  • If you have multiple jobs through different businesses, it could benefit your tax situation
  • You usually get paid soon after you have completed the shift.
  • If you are an international student, you are responsible for yourself and could realistically work more than 40 hour fortnights. Therefore, running the risk of losing your visa entitlement and having to leave the country.


  • Usually, worker’s compensation insurance isn't provided and if you are injured during work, you are unfortunately unable to lodge a claim.
  • As you're own employer, no superannuation is paid on your behalf and into your selected fund so you would need to contribute this from your own pocket.
  • You must pay your own tax out of your earnings. 
  • You must also pay GST that you collect (if you are earning over AUD $75,000 per year)
  • There is no long-term job security.
  • There is little or no HR Support for workplace compliance, discrimination and if the employer isn't happy with you, you are simply - on your own to find a new job.

Casual Employment


  • You are paid at the minimum award rate for your industry, minus tax 
  • Your tax is already calculated and taken out before you get paid and on most occasions, you can choose between selecting the Tax-Free Threshold to minimize this
  • Superannuation is guaranteed and paid in addition to your hourly rate
  • Full insurance is provided for you, from Public Liability, Workers Compensation (so if injured at work, you will be eligible to receive an average of your recent pay as long as you are unable to work)
  • More likely to be offered opportunities to progress or be promoted
  • You are paid Regularly - in most cases, weekly, same time every week
  • A best practice employer will provide Human Resource support, including performance management 


  • Work can be canceled by your employer within a 2 hour notice period. Unless under special agreement with employer
  • You are only liable to perform a minimum of 2 hrs work per shift. Meaning if work is quiet, you may be sent home.
  • If you are an international student, your employer is bound to only providing 40 hrs per fortnight of work in order to be compliant so you can remain in the country under the correct visa.

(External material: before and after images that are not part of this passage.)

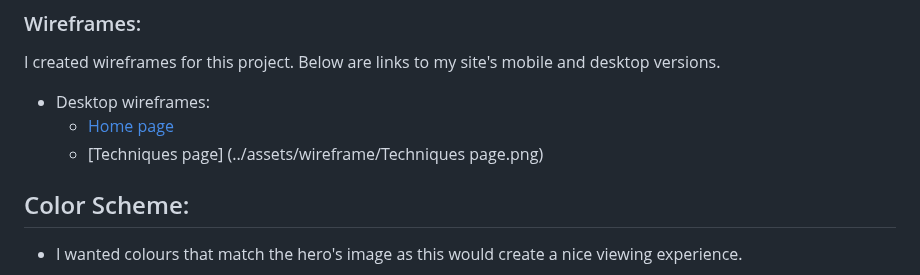
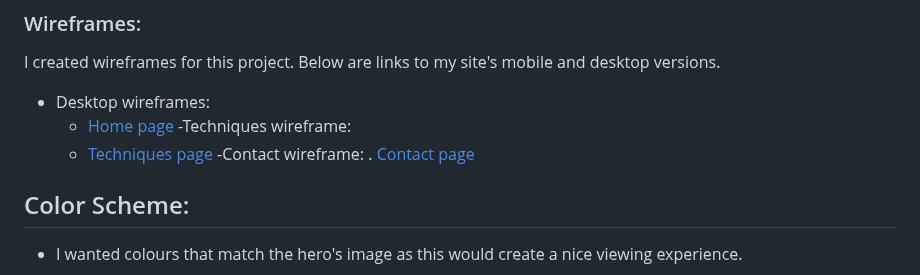
Before and after one commit to Marceillo/mindfulness, a Markdown page: README.md, the part around the change. Rendered like a GitHub page.

```diff
--- a/README.md
+++ b/README.md
@@ -82,8 +82,13 @@ After a couple of hours of trial and error, I had to delete the repository and s
 I created wireframes for this project. Below are links to my site's mobile and desktop versions.
 
 - Desktop wireframes:
-  - [Home page](../assets/wireframe/Home.png)
-  - [Techniques page] (../assets/wireframe/Techniques page.png)
+  - [Home page](../assets/wireframe/home.png)
+-Techniques wireframe:
+  - [Techniques page](../assets/wireframe/techniques-page.png)
+-Contact wireframe:
+  . [Contact page](../assets/wireframe/contact-page.png)
+
+
 
 
 ## Color Scheme: <a name="color-scheme"></a>
```
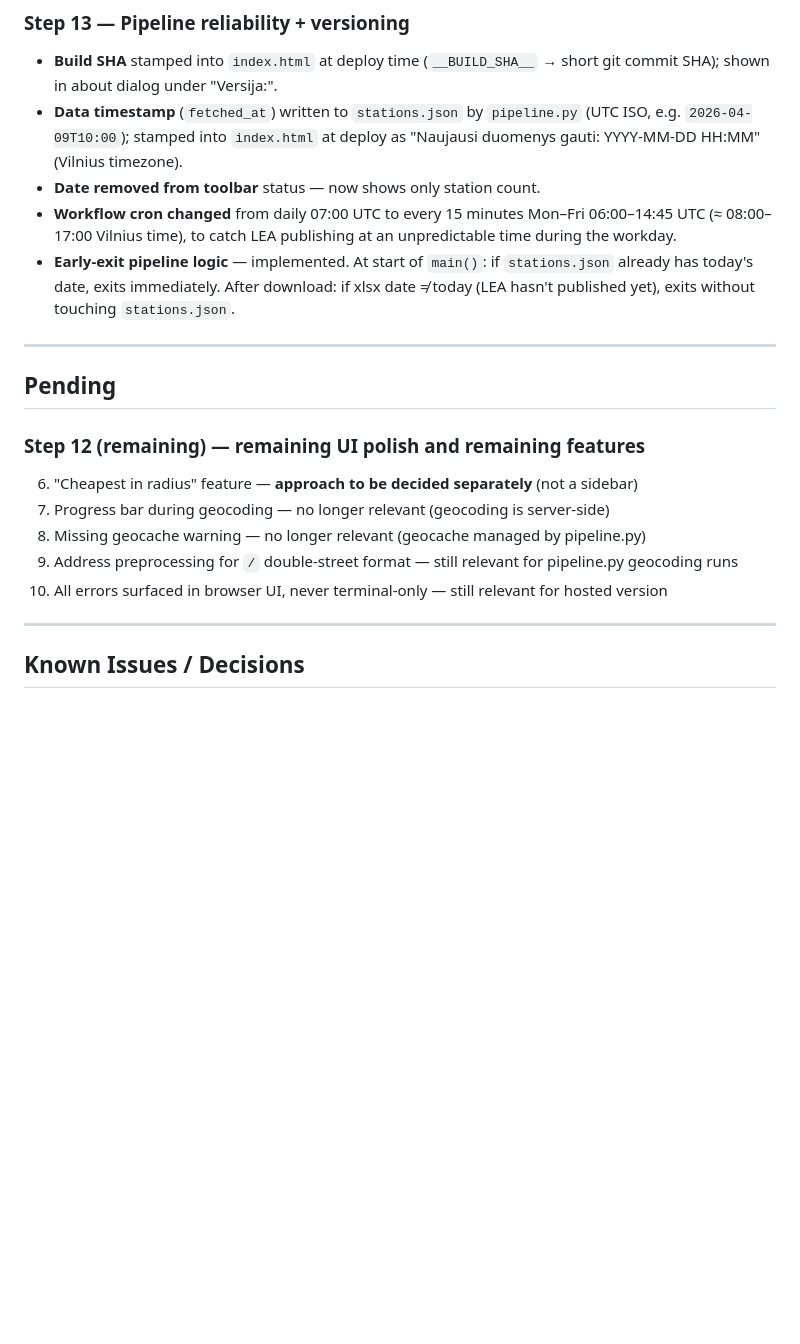
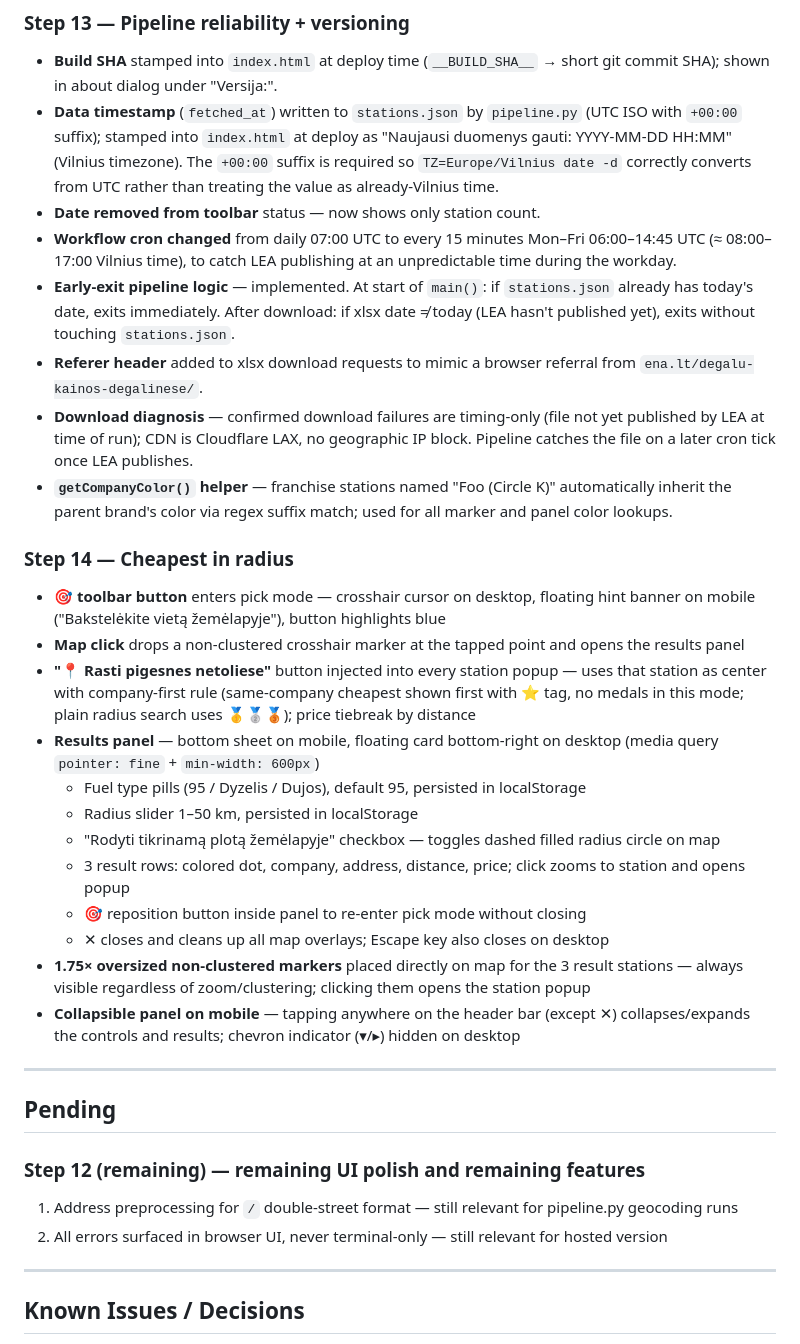
Before and after one commit to LtLukoziuzU/degaline-zemelapis, a Markdown page: progress.md, the part around the change. Rendered like a GitHub page; blank space fills up the shorter version.

Commit message:
docs: fix progress.md step ordering and cleanup

```diff
--- a/progress.md
+++ b/progress.md
@@ -74,10 +74,28 @@ A developer-only page for manually verifying station geocoordinates.
 ### Step 13 — Pipeline reliability + versioning
 
 - **Build SHA** stamped into `index.html` at deploy time (`__BUILD_SHA__` → short git commit SHA); shown in about dialog under "Versija:".
-- **Data timestamp** (`fetched_at`) written to `stations.json` by `pipeline.py` (UTC ISO, e.g. `2026-04-09T10:00`); stamped into `index.html` at deploy as "Naujausi duomenys gauti: YYYY-MM-DD HH:MM" (Vilnius timezone).
+- **Data timestamp** (`fetched_at`) written to `stations.json` by `pipeline.py` (UTC ISO with `+00:00` suffix); stamped into `index.html` at deploy as "Naujausi duomenys gauti: YYYY-MM-DD HH:MM" (Vilnius timezone). The `+00:00` suffix is required so `TZ=Europe/Vilnius date -d` correctly converts from UTC rather than treating the value as already-Vilnius time.
 - **Date removed from toolbar** status — now shows only station count.
 - **Workflow cron changed** from daily 07:00 UTC to every 15 minutes Mon–Fri 06:00–14:45 UTC (≈ 08:00–17:00 Vilnius time), to catch LEA publishing at an unpredictable time during the workday.
 - **Early-exit pipeline logic** — implemented. At start of `main()`: if `stations.json` already has today's date, exits immediately. After download: if xlsx date ≠ today (LEA hasn't published yet), exits without touching `stations.json`.
+- **Referer header** added to xlsx download requests to mimic a browser referral from `ena.lt/degalu-kainos-degalinese/`.
+- **Download diagnosis** — confirmed download failures are timing-only (file not yet published by LEA at time of run); CDN is Cloudflare LAX, no geographic IP block. Pipeline catches the file on a later cron tick once LEA publishes.
+- **`getCompanyColor()` helper** — franchise stations named "Foo (Circle K)" automatically inherit the parent brand's color via regex suffix match; used for all marker and panel color lookups.
+
+### Step 14 — Cheapest in radius
+
+- **🎯 toolbar button** enters pick mode — crosshair cursor on desktop, floating hint banner on mobile ("Bakstelėkite vietą žemėlapyje"), button highlights blue
+- **Map click** drops a non-clustered crosshair marker at the tapped point and opens the results panel
+- **"📍 Rasti pigesnes netoliese"** button injected into every station popup — uses that station as center with company-first rule (same-company cheapest shown first with ⭐ tag, no medals in this mode; plain radius search uses 🥇🥈🥉); price tiebreak by distance
+- **Results panel** — bottom sheet on mobile, floating card bottom-right on desktop (media query `pointer: fine` + `min-width: 600px`)
+  - Fuel type pills (95 / Dyzelis / Dujos), default 95, persisted in localStorage
+  - Radius slider 1–50 km, persisted in localStorage
+  - "Rodyti tikrinamą plotą žemėlapyje" checkbox — toggles dashed filled radius circle on map
+  - 3 result rows: colored dot, company, address, distance, price; click zooms to station and opens popup
+  - 🎯 reposition button inside panel to re-enter pick mode without closing
+  - ✕ closes and cleans up all map overlays; Escape key also closes on desktop
+- **1.75× oversized non-clustered markers** placed directly on map for the 3 result stations — always visible regardless of zoom/clustering; clicking them opens the station popup
+- **Collapsible panel on mobile** — tapping anywhere on the header bar (except ✕) collapses/expands the controls and results; chevron indicator (▾/▸) hidden on desktop
 
 ---
 
@@ -85,11 +103,8 @@ A developer-only page for manually verifying station geocoordinates.
 
 ### Step 12 (remaining) — remaining UI polish and remaining features
 
-6. "Cheapest in radius" feature — **approach to be decided separately** (not a sidebar)
-7. Progress bar during geocoding — no longer relevant (geocoding is server-side)
-8. Missing geocache warning — no longer relevant (geocache managed by pipeline.py)
-9. Address preprocessing for `/` double-street format — still relevant for pipeline.py geocoding runs
-10. All errors surfaced in browser UI, never terminal-only — still relevant for hosted version
+1. Address preprocessing for `/` double-street format — still relevant for pipeline.py geocoding runs
+2. All errors surfaced in browser UI, never terminal-only — still relevant for hosted version
 
 ---
 
```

It is really a personal choice based on your unique requirements. The key difference as a contractor is that you are responsible for everything and although you get paid more money you need to calculate if you will actually earn more at the end of the day.

Published by: Admin Officer on Feb 14, 2018